Clerk of the Privy Council Michael Wernick attend a swearing in ceremony at Rideau Hall in Ottawa on Friday, March 1, 2019. THE CANADIAN PRESS/Sean Kilpatrick
OTTAWA -- The former Clerk of the Privy Council says the government “lost sight” of an allegation against former defence chief General Jonathan Vance brought to light in March, 2018.
Michael Wernick told the House of Commons’ defence committee Tuesday that because former military ombudsman Gary Walbourne – who raised the report with Defence Minister Harjit Sajjan at the time – couldn’t provide more information about the allegation, they were at an “impasse” but in retrospect could have done more to pursue it.
“Our judgement in mid-March was that we reached an impasse, there was no complainant to interview, no witnesses to interview and it would have been inappropriate to confront General Vance, there was no path forward,” he said.
“There were options for Minister Sajjan to do things differently. I do think there were options for Mr. Walbourne to do things differently and I can see that there may have been options for the Privy Council Office (PCO) to do things differently.”
In earlier testimony to the committee, Walbourne said he had brought evidence to the defence minister in a private meeting but he was abruptly turned away and told to go to the appropriate avenues to report the allegation.
Sajjan repeated on Tuesday that he took the proper step of informing his then-chief of staff to follow up with the PCO about the allegation given it involved a governor-in-council appointment.
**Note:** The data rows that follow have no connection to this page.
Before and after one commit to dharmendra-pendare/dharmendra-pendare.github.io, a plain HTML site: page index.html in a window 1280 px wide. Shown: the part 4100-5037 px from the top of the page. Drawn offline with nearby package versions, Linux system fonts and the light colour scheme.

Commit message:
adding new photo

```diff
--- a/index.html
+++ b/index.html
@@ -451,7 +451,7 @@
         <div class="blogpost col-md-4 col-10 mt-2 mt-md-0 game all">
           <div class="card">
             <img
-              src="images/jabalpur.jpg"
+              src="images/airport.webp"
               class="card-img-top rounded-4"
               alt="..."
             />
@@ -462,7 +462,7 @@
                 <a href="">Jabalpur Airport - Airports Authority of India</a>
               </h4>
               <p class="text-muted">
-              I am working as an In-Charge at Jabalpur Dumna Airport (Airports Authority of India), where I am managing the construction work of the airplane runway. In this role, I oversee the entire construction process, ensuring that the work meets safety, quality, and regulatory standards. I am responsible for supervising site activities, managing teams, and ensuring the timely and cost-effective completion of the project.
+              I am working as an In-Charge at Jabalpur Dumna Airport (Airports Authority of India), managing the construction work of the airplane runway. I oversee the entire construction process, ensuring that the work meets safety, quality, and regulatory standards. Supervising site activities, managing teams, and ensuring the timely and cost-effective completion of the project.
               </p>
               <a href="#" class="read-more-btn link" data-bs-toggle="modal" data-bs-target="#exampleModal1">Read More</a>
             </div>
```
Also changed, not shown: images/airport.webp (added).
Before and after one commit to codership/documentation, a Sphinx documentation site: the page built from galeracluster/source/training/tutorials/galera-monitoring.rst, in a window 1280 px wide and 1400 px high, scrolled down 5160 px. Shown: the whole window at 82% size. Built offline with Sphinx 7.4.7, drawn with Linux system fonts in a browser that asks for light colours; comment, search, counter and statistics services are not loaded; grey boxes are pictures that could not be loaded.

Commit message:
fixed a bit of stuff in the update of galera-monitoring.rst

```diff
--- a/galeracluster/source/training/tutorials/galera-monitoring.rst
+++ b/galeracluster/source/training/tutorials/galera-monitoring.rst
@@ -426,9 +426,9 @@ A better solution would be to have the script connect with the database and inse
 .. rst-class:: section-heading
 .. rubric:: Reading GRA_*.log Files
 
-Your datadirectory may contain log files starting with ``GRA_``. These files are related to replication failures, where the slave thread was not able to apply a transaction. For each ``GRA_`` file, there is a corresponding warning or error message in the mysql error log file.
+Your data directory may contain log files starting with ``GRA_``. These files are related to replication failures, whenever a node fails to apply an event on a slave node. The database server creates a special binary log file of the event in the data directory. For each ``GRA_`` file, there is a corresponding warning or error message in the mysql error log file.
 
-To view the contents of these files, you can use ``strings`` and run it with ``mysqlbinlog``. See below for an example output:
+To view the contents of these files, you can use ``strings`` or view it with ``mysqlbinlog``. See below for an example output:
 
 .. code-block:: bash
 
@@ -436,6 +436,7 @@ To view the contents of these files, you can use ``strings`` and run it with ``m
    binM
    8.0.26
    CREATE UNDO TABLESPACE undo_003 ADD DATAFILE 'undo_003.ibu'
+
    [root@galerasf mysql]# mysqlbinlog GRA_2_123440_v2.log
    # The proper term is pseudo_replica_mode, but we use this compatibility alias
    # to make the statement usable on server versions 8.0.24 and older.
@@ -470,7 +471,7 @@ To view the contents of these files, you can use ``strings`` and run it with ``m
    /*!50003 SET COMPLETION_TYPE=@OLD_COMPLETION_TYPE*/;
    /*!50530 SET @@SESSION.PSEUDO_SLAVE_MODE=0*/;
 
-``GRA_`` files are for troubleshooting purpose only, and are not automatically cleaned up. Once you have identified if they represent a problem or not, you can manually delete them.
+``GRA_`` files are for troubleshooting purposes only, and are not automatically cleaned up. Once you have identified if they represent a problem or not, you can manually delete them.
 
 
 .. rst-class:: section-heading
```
When the PCO did contact Walbourne, they were denied further information.
“I think Mr. Walbourne was acting in good faith, the minister was acting in good faith, we were acting in good faith, but it created an impasse,” said Wernick, adding that his office never formally closed the file on Vance in hopes more information would be unearthed or Walbourne would provide redacted material.
Wernick said he met with Sajjan in May and June of 2018 to discuss Vance’s performance and the length of his tenure, but acknowledged neither of them raised the allegation in their meetings.
He said at the time there were other preoccupations including the implementation of new defence policies, a renewed acquisition of fighters jets, Canada’s deployment to Mali, the Armed Forces’ leadership of the NATO training mission in Iraq, and the fact that Vance had good relations with the U.S. military at a time of turbulence in the White House.
“I concede in hindsight that they probably caused us to lose focus on the issue of sexual misconduct,” he said.
Military police launched an investigation into sexual misconduct allegations against Vance in early February following his retirement. CTV News has not independently verified these allegations. Vance’s successor, Admiral Art McDonald, is also under investigation.
The current military ombudsman Gregory Lick on Tuesday issued a plea to the committee to refrain from politicizing its review of sexual misconduct in the Canadian Armed Forces and to focus now on concrete change.
"Enough of the self-protectionism and deflecting, enough political foot-dragging. It’s time to focus our collective energy on changing culture and establishing processes that will truly serve the individuals who find themselves the subject of misconduct," Lick said.
He said, as he did at the status of women committee last month, that he would have taken the same steps as his successor and would have hoped, as Walbourne did, for some confirmation of discretion to pass along to the victim.
Wernick said Sajjan could have at the very least accepted the envelope with the evidence of the alleged event but as in any case of misconduct, sexual or otherwise, it becomes difficult to investigate without the consent of the victim.
“If you don’t have corroboration of witnesses it does come down to he said, she said, he said and so on and getting to the bottom of it is not an easy thing to do and that’s why having professional, trained investigative bodies is a good idea,” he said.
In a statement to CTVNews.ca, Conservative defence critic James Bezan said “The revelation by the former Clerk of the Privy Council that Minister Sajjan could have accepted the evidence from the former Defence Ombudsman and the defence minister’s changing story is more evidence of a Liberal cover-up.”
Sajjan repeated the government’s commitment to developing an independent investigative body outside of the chain of command to manage sexual misconduct allegations.